Director – Jason Reitman

Writer – Diablo Cody

Starring – Ellen Page, Michael Cera, Jennifer Garner, Jason Bateman, J.K. Simmons, Alison Janney


You would have to have a heart of stone not to fall for recent Best Picture nominee Juno. It has so much heart, soul and sweetness that it approaches the level of it being impossible to resist. It has everything a film of its kind should but at the same time it feels fresh and original. But it’s the dialogue, for me, that holds it back from being the masterpiece it is hailed by many to be.

After finding out she’s pregnant, off-beat 16- year old Juno makes the unusual decision if giving her baby up for adoption.

The beauty of this film is its simplicity, at least on the surface. It has a simple storyline, characters we can instantly grasp hold of and connect with and an easily accessible script. But to counter how simple it at first appears to be is all the complex issues and humanistic feelings underneath. Juno is one of the most likeable characters to grace the screen in the last few years and as hard to believe as some of the things that come out of her mouth are she still manages to win you over before the closing of the even the first scene.

All of the actors involved in the film are just top-notch. After her breakout role in 2005’s fantastic Hard Candy, Ellen Page proves that she is an acting force to be sorely reckoned with. It’s amazing how good of an actress someone so early on in their career can be. Usually it takes yeas to gain such talent and deliver such great performances but it looks like Miss Page has accomplished that before her 20th birthday.

Superbad’s Michael Cera plays the baby’s father and he is fittingly awkward but at the same time very likeable. He’s the sort of guy you see in every high school and Cera really sells the role. Jason Bateman plays the part of the adopting father, someone who Juno relates to through her taste in music and movies.
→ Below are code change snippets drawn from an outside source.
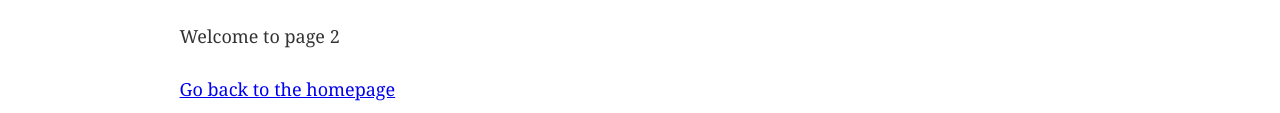
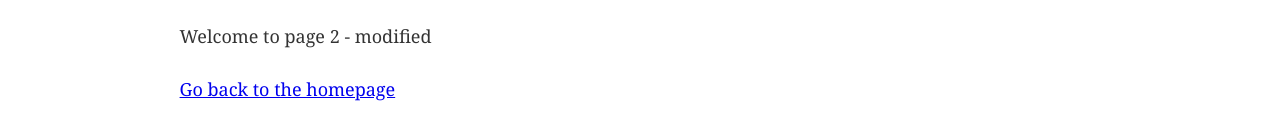
Before and after one commit to dav3green/gatsby-static-web-app, a Gatsby site: page /page-2 in a window 1280 px wide. Shown: the part 170-283 px from the top of the page. Built offline with nearby package versions, Linux system fonts and the light colour scheme; Gatsby itself is replaced by a stand-in of ours.

Commit message:
Modified content

```diff
--- a/src/pages/page-2.js
+++ b/src/pages/page-2.js
@@ -8,7 +8,7 @@ const SecondPage = () => (
   <Layout>
     <Seo title="Page two" />
     <h1>Hi from the second page</h1>
-    <p>Welcome to page 2</p>
+    <p>Welcome to page 2 - modified</p>
     <Link to="/">Go back to the homepage</Link>
   </Layout>
 )
```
Just hearing the name beforehand I couldn’t quite see him in this role but he fits perfectly. But who really did surprisingly well in her role was Jennifer Garner. Although her performance is not award worthy it still proves she can do something different and not just go for the big-cheque roles. J.K. Simmons and Alison Janney, as Juno’s father and step-mother, bring maturity to the table and obviously they are brilliant. It’s nice to see a group of actors being assembled like they are in Juno; perfectly cast and yet weirdly original.

Juno will probably make me do something I rarely do after seeing a movie; buy the soundtrack. Long after I have seen the movie I am still humming the various songs from the film as I go about my life. Rarely does that happen to me so the soundtrack will no doubt be on my shelf in the near future.

I think what is most enjoyable about Juno, and the reason I think it’s so popular, is the fact that it makes you smile. It is a feel-good, true-to-life story that I think most can relate to in some way. I can’t recall at any time during the movie not having at least a smirk on my face and at most a huge smile. Most movies are about the bad things in life so it’s refreshing to find one which celebrates the good.

So after all that what exactly is my problem with Juno, I hear you ask? Well it lies with the script. It is two things; firstly it may very well be a masterpiece of one but at the same time it’s brilliance is its downfall. Most of the dialogue in the film is almost too well written in that it hardly ever feels realistic. There’s no way a 16 year old would say words like “cavalier” and “expediential” in natural conversation. There are countless other examples of conversations in Juno that in real life just wouldn’t be as hip, cool and intelligent as they are presented here to be.

Although I had an issue with the fact that the script is very obviously a script it didn’t annoy me as much as it did some. I still massively enjoyed the movie, and at times I just went with the unrealistic script and my enjoyment was better off for it. Ellen Page is fabulous as the title character and she is supported by a host of great actors and even better performances. You can kick, scream, stamp your feet and struggle all you want but it’s futile because in the end Juno is simply irresistible.